§ **Exercise aim**: Across the entries below, tally every line that holds the word "launcher". Give only the tally.

★ ★ ★ ★ ★

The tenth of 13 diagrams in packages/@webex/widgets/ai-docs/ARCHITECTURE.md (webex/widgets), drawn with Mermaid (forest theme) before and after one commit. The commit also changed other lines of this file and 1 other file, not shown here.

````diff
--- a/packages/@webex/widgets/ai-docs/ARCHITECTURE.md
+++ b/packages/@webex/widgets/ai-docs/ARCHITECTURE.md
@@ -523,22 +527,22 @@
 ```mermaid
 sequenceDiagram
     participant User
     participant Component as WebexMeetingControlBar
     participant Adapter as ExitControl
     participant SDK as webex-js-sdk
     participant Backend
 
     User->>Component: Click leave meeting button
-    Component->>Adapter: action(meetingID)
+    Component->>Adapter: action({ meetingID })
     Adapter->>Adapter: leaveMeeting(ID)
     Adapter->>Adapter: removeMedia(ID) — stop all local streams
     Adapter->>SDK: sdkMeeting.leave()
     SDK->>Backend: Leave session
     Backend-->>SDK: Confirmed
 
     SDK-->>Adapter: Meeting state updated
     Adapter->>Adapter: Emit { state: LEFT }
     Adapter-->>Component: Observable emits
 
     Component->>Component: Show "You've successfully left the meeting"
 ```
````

★ ★ ★ ★ ★

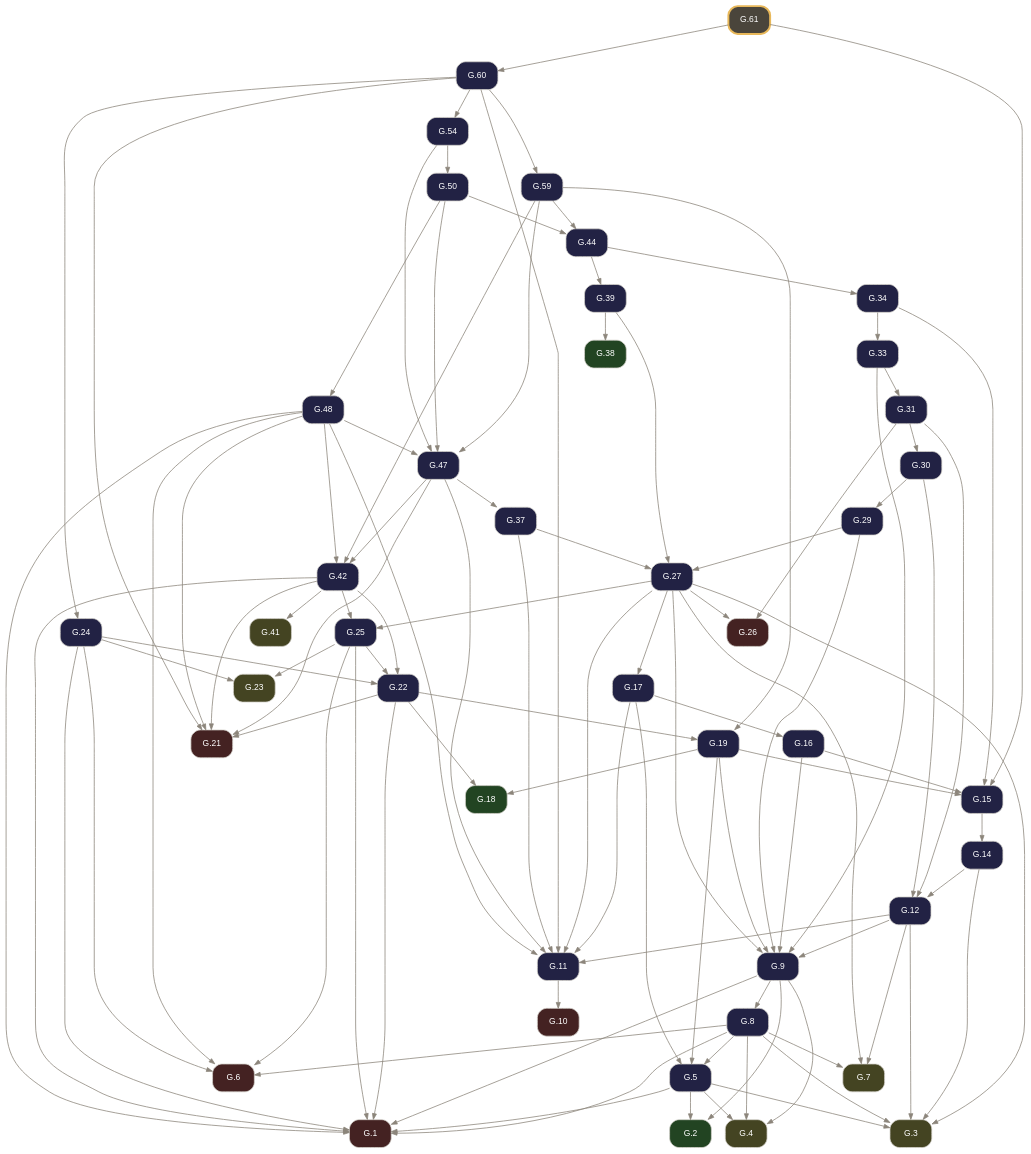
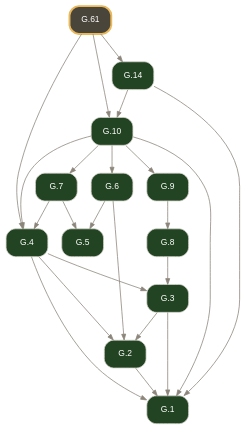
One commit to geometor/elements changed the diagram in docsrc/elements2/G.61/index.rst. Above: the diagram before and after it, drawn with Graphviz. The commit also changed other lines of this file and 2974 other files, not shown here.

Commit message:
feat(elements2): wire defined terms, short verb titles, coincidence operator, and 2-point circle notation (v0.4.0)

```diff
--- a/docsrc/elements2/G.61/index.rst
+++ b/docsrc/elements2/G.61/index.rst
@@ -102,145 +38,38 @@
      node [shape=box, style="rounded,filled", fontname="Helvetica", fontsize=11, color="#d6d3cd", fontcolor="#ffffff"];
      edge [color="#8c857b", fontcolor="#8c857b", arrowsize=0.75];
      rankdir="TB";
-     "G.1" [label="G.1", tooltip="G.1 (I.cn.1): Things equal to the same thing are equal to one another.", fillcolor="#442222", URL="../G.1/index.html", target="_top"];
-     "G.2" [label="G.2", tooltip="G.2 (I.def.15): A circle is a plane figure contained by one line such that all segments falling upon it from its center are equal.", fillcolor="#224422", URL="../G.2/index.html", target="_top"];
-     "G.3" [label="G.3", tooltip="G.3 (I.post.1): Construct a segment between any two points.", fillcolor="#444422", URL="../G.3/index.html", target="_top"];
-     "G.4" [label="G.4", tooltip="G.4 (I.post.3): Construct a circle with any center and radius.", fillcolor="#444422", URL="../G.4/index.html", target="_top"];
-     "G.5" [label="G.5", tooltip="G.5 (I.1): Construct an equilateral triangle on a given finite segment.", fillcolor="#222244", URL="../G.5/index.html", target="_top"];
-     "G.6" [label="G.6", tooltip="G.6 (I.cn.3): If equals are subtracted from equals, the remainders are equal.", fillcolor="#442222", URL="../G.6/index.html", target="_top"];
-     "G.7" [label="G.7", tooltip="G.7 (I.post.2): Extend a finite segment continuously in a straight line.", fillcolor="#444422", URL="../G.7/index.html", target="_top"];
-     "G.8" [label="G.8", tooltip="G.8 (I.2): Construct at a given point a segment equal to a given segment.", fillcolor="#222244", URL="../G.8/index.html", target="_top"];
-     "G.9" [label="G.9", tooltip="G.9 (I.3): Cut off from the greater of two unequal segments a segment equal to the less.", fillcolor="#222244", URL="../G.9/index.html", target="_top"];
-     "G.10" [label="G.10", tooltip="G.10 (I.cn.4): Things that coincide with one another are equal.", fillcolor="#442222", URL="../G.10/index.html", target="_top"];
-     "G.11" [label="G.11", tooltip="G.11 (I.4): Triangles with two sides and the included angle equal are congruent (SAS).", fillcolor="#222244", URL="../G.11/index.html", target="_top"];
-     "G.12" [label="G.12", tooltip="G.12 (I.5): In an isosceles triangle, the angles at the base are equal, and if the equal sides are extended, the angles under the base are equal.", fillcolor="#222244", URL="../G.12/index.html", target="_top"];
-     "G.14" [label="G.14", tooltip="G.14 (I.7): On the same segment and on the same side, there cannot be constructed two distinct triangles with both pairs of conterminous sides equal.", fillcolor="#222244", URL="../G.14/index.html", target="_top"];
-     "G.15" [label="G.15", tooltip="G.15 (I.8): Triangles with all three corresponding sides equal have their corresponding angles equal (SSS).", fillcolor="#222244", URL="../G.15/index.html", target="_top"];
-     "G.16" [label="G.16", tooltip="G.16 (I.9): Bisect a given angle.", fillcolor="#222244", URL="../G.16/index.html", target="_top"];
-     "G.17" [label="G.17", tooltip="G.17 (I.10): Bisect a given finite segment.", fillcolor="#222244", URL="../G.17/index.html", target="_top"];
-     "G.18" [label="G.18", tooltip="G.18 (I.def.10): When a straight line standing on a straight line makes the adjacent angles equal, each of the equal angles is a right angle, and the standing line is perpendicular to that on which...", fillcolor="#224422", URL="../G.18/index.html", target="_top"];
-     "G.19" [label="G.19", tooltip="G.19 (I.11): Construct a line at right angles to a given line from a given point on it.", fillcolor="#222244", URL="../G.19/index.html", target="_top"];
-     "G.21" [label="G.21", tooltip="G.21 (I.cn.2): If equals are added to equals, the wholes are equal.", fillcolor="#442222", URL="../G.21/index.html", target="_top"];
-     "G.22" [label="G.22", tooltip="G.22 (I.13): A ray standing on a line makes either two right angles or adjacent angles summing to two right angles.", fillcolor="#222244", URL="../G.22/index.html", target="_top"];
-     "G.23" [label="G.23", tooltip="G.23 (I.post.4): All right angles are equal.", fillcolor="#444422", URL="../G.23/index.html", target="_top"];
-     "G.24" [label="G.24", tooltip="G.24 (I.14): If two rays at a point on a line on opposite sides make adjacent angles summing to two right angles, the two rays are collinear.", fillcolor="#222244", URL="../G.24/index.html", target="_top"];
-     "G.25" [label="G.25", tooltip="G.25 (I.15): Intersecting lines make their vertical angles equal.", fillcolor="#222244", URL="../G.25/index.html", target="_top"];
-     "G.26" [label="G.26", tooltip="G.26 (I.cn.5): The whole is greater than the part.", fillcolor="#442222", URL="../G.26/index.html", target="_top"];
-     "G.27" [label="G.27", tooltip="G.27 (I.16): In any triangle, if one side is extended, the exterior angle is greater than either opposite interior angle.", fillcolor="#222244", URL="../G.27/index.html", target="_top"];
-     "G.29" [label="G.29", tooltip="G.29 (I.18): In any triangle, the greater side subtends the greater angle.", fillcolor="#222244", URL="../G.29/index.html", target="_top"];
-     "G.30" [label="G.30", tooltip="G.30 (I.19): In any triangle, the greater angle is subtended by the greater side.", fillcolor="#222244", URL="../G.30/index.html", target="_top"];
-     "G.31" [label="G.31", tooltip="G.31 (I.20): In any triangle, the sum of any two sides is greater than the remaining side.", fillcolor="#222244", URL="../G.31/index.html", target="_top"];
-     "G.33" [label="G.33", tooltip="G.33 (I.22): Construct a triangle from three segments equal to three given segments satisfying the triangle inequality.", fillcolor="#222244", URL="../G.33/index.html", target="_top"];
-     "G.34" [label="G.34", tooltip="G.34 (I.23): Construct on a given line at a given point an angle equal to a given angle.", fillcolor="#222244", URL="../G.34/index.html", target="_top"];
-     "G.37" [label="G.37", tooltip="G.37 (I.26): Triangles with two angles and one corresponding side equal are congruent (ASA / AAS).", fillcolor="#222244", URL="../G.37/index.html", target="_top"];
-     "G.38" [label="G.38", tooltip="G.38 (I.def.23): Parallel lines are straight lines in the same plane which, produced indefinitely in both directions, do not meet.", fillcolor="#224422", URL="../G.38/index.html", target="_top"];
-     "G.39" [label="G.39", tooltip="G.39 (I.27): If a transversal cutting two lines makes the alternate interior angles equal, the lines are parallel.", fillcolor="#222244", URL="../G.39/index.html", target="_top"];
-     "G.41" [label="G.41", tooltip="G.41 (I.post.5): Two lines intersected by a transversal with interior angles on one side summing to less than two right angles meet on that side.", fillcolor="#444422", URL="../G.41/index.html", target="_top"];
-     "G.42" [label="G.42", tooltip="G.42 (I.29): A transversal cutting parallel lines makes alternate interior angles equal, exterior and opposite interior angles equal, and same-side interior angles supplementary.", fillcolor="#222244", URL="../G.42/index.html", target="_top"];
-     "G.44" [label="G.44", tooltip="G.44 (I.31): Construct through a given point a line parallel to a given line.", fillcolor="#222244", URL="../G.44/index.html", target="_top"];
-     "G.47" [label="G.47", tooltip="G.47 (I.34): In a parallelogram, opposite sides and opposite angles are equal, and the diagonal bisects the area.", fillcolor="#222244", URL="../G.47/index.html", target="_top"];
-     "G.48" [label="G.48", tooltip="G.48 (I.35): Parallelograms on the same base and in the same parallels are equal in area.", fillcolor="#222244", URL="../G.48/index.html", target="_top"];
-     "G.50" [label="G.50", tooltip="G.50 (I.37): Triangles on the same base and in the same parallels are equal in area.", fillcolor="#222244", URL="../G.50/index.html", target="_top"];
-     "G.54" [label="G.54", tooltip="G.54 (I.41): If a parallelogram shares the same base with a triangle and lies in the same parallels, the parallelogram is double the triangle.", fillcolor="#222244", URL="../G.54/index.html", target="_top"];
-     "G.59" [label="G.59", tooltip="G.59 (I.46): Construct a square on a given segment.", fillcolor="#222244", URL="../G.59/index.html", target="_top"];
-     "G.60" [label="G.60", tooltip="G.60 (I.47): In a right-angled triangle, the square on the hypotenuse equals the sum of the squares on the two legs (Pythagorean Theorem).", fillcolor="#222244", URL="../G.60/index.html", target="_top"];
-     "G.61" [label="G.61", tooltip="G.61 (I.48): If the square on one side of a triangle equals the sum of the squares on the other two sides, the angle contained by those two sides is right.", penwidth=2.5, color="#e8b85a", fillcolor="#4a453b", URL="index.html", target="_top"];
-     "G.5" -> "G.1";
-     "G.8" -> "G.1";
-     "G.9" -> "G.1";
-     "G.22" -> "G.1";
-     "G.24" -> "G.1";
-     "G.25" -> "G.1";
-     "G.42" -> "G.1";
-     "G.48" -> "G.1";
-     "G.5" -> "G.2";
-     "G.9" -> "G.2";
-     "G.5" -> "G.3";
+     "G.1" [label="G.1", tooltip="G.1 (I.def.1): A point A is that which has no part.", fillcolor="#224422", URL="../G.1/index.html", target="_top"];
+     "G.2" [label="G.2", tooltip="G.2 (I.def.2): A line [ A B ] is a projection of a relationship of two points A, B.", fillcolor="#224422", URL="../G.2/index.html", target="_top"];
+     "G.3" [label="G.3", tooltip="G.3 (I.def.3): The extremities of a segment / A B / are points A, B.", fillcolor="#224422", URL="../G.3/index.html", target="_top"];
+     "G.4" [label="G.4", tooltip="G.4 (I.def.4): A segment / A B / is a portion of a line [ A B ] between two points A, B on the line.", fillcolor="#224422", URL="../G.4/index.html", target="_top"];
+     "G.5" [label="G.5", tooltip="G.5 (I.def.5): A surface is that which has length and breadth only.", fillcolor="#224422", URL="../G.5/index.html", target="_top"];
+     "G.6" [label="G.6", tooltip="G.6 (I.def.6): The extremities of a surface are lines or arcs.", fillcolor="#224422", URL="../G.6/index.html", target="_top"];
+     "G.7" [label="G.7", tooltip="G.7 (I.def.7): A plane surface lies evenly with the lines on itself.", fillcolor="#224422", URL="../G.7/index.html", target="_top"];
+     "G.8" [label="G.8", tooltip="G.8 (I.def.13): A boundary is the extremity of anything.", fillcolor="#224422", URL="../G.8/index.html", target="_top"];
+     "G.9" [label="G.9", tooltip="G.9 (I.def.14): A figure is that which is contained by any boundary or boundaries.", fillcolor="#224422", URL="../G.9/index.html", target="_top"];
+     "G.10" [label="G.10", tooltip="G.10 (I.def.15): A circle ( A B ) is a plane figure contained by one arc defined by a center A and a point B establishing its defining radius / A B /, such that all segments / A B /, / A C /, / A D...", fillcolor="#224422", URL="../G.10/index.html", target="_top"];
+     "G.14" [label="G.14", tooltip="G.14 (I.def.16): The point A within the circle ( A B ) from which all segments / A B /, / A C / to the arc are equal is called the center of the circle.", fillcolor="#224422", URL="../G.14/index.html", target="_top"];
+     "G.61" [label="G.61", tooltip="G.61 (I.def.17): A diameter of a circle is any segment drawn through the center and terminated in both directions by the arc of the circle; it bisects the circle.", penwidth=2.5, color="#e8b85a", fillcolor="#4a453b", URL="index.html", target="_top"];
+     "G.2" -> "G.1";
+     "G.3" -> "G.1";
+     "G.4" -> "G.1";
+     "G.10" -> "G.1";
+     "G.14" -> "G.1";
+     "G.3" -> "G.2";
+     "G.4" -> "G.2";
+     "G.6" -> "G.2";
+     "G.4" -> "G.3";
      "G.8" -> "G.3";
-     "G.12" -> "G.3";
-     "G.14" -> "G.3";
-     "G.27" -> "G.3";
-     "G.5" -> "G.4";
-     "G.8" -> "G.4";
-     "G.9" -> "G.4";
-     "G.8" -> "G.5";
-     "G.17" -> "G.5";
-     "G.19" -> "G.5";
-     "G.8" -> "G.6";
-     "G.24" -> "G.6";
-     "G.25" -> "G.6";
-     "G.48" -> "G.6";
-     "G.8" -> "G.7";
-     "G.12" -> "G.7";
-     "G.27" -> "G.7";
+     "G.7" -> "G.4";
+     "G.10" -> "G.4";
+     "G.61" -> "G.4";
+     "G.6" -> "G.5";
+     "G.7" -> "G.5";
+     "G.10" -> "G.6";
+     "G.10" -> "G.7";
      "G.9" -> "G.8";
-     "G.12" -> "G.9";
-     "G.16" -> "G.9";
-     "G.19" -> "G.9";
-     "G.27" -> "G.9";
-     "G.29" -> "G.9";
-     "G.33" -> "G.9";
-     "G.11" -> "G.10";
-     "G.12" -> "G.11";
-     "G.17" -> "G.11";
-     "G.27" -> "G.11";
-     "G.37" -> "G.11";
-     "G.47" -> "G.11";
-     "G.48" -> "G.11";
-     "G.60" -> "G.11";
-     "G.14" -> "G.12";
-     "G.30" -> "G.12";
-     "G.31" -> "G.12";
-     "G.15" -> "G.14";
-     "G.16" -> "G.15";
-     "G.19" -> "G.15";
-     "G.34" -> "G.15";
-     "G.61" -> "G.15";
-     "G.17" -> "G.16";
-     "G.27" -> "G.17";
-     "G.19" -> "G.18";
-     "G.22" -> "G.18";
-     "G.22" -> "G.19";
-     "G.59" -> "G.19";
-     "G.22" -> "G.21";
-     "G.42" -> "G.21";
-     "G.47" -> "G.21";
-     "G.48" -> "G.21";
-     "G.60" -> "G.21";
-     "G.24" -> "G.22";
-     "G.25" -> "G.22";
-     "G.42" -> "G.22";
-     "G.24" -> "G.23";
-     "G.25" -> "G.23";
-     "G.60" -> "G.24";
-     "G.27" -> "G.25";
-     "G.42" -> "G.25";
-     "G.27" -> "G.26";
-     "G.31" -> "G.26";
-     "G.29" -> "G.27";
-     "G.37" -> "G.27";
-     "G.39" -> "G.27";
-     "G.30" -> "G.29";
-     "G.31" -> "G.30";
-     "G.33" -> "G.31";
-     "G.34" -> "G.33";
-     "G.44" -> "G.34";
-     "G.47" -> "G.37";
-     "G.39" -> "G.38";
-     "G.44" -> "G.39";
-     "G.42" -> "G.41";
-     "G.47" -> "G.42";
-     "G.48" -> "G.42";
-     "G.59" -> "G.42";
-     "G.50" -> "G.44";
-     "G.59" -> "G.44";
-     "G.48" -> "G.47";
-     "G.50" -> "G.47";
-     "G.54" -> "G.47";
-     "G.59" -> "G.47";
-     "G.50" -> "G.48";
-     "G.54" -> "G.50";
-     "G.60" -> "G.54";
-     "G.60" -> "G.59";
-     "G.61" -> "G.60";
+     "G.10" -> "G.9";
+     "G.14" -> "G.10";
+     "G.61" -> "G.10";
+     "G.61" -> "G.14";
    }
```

★ ★ ★ ★ ★

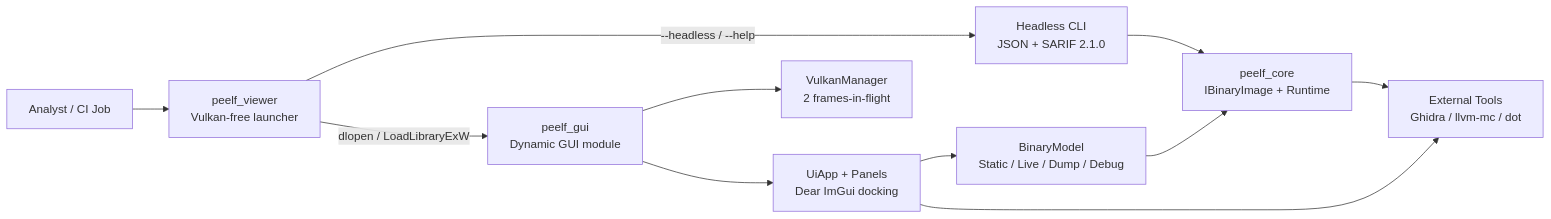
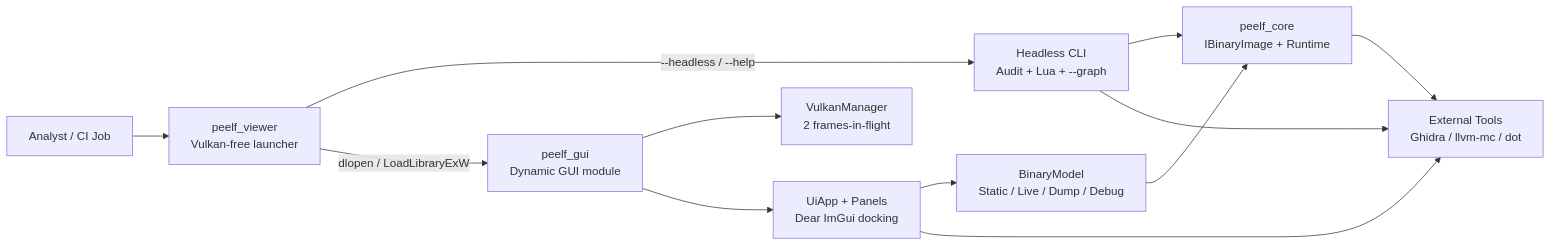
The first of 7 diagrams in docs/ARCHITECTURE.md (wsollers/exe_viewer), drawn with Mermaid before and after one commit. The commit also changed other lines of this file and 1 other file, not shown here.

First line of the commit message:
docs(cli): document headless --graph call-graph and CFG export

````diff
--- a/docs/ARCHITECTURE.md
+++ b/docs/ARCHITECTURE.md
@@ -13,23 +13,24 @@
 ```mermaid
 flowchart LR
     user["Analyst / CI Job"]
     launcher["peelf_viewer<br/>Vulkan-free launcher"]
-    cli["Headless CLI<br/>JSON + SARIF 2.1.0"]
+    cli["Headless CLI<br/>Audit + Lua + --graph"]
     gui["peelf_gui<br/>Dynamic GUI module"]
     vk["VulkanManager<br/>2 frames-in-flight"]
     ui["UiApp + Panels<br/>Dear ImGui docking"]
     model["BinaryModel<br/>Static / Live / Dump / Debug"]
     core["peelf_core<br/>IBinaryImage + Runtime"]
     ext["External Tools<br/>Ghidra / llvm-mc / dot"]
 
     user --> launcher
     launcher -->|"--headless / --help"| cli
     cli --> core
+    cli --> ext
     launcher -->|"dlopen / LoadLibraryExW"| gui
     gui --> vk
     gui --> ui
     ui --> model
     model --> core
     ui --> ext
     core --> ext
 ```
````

★ ★ ★ ★ ★

§ **Answer for this exercise**: 4